Cornflower brush like seeds
Cornflower brush like seeds

 

The seeds of Fritillary remind me of Cornflakes!
The seeds of Fritillary remind me of Cornflakes!

 

Once you’ve started to appreciate the diversity of seeds with the naked eye the next stage is having a much closer look under a microscope. Then you can’t help being amazed! I spent a full day glued to Emorsgate’s microscope and loved every minute. The tiny stripy seeds of Oxeye Daisy (Leucanthemum vulgare) turn into massive, ridged humbugs and the complex surface structures of seeds such as Sainfoin (Onobrychis viciifolia) and Scarlet pimpernell (Anagallis arvensis) are revealed in such immense detail. 

 

I love using a microscope to look at things in detail
I love using a microscope to look at things in detail

 

 

The view looking at the seeds through the microscope
The view looking at the seeds through the microscope

 

Learning to identify the different species’ seeds under microscope, is an important skill to acquire, allowing seed mixtures to be analysed. Through the knowledge of the experts at Emorsgate and a couple of handy seed identification books I was ready to undertake some analysis. My job was to take a sample of the seed that Donald and myself had Brush harvested from meadow in Wales, then to infer what species of seeds were harvested and their relative abundances. This information will then provide customers with knowledge on the mixture they are sowing and what the likely species composition will be, but also allows us to compare differences across brush harvesting years. This can provide an insight into how meadows may be changing or how the date of harvest effects seed mix composition. 

 

A seed mix to be analysed
A seed mix to be analysed

 

 

Quick seed crib sheet
Quick seed crib sheet

 

From noticing the variability in seed structure, my mind automatically jumps to wanting to know why? Why are some seeds bullet shaped and shiny (Ribwort plantain) and others small and attached to a pappus (Rough Hawkbit)? Some answers can be found by looking into the diversity of seed dispersal mechanisms – another fascinating area to study (and the subject of my next blog post!)  

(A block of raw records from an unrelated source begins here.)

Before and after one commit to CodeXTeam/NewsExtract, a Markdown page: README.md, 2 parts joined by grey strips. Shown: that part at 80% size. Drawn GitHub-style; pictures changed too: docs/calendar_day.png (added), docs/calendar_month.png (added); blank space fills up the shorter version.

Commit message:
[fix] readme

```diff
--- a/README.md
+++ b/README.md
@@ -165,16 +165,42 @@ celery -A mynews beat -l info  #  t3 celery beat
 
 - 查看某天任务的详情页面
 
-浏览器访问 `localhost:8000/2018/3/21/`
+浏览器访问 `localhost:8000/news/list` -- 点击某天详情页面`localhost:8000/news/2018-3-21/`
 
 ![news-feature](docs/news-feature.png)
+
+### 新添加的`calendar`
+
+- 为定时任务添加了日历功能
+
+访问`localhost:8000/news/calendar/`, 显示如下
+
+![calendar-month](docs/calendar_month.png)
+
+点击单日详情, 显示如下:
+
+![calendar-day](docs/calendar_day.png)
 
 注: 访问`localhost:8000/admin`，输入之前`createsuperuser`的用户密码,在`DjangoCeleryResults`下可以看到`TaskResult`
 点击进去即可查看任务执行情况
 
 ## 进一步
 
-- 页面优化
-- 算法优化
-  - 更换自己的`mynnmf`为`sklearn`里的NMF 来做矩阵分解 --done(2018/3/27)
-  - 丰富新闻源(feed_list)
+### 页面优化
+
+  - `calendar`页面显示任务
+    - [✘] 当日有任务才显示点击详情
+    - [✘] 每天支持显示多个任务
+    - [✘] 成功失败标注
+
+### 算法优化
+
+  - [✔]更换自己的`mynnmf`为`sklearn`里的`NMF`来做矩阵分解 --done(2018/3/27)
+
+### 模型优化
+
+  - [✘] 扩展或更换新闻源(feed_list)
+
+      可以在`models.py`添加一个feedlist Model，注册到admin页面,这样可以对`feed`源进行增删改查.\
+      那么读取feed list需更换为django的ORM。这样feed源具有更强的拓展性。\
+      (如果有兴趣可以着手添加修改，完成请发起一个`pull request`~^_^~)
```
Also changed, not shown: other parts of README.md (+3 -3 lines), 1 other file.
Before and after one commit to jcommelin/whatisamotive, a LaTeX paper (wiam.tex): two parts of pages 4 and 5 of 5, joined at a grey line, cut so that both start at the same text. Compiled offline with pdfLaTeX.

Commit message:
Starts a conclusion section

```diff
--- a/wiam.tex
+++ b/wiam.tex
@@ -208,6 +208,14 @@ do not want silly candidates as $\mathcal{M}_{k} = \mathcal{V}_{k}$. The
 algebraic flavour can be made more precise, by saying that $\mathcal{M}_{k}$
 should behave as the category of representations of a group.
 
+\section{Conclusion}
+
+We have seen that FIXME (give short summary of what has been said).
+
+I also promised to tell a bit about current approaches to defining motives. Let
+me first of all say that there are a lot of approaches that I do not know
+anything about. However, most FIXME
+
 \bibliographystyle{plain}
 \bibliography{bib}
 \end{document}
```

In conclusion, in addition to playing ‘he loves me, he loves me not’ with dandelion seed heads, or tormenting your siblings with sticky weed (aka Cleavers), I would thoroughly recommend spending time getting to know a few more of our wonderful native seeds.